These procedures for classes have worked well. We need the support of a class to consistently contradict our patterns, especially our chronic patterns. Classes offer resource and stability. They make it possible for RC to reach every part of the local community.

Classes meeting weekly have, in general, been the most successful, though other schedules have also been successful. Our experience is that people need steady, ongoing contact to contradict isolation, to remember the importance of re-emergence, and to contradict the persistent confusions that come from living in oppressive societies. Having assistant teachers is important both to support the teacher and to train additional new teachers.


[38] A validation is a contradiction to a client’s distress that affirms the reality of the client’s goodness.

[39] Students will also benefit from not using these drugs or substances after Co-Counseling sessions and classes.

[40] Psychiatric drugs are substances prescribed by psychiatrists or health care providers to “treat” what they call “mental illness” and difficulties such as sleeplessness, tension, stress, or “disruptive behavior,” passivity, anxiety, and grief. They are also prescribed to suppress or numb feelings and effects of oppression. They include substances such as Ritalin and Adderall that are widely prescribed to young people and others to enforce compliance and passivity. Psychiatric drugs are sometimes called psychotropic drugs.

[41] Teachers are to ask prospective students about their use of drugs and addictive substances, including psychiatric drugs; explain why they are asking; and introduce the prospective students to our policies. Teachers should tell prospective students that using these substances will limit the benefit they receive from RC. Teachers need to inform themselves and their students about the effects of alcohol and other drugs on the discharge and re-evaluation process. Teachers should make it clear that they, backed by the RC Community, are in full support of the prospective students, and stand against the use of these substances and against the oppressions that push people to use them.

[42] Class members can accelerate their progress by participating regularly in other RC activities in addition to their class, including workshops, “each-one-teach-one” events, support groups, gather-ins, and additional sessions. (An each-one-teach-one event is an introduction to RC in which each Co-Counselor attending brings someone who is not a Co-Counselor.) At these activities, they will learn more about RC theory and practice, which will help them make more use of the content of their class.

[43] An Area is a formal grouping of Co-Counselors, with a designated leader called the Area Reference Person (ARP).  Areas are formed by the decision of the Co-Counselors in the local Community, with approval from the IRP. See Guideline E. Structure and Leadership of the RC Community.

[44] An Area Reference Person (ARP) is an RC leader who thinks about and oversees an Area as a whole. The ARP develops and supports leadership within the Area and exercises judgment on which activities are consistent with RC theory and policy.

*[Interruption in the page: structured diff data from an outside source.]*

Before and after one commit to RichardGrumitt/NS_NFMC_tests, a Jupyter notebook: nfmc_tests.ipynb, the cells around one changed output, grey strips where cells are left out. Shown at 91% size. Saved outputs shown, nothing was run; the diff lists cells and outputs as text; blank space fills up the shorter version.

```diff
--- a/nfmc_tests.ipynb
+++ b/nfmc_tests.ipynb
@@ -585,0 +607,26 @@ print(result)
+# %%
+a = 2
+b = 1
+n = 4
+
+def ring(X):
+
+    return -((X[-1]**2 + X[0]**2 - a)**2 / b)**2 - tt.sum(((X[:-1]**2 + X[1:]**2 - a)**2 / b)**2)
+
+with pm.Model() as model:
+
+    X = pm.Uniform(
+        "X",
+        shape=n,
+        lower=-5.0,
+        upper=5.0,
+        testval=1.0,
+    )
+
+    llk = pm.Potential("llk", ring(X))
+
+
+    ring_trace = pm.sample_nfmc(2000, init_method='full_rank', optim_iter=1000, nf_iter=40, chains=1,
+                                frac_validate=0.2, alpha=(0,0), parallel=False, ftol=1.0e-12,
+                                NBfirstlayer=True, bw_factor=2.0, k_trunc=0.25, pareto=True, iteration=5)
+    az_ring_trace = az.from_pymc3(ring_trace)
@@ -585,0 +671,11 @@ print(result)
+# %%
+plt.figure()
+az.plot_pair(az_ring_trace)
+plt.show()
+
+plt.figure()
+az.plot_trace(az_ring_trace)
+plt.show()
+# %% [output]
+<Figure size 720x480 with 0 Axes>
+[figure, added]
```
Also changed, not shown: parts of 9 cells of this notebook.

[45] A Region can be a geographic, ethnic, or language entity. Regions of various sizes in different locations around the world are initially created by the International Reference Person (IRP). As the RC Community has grown, many Regions have divided into two or more Regions. Regions may or may not contain organized Areas.

Last modified: 2022-10-08 16:31:51+00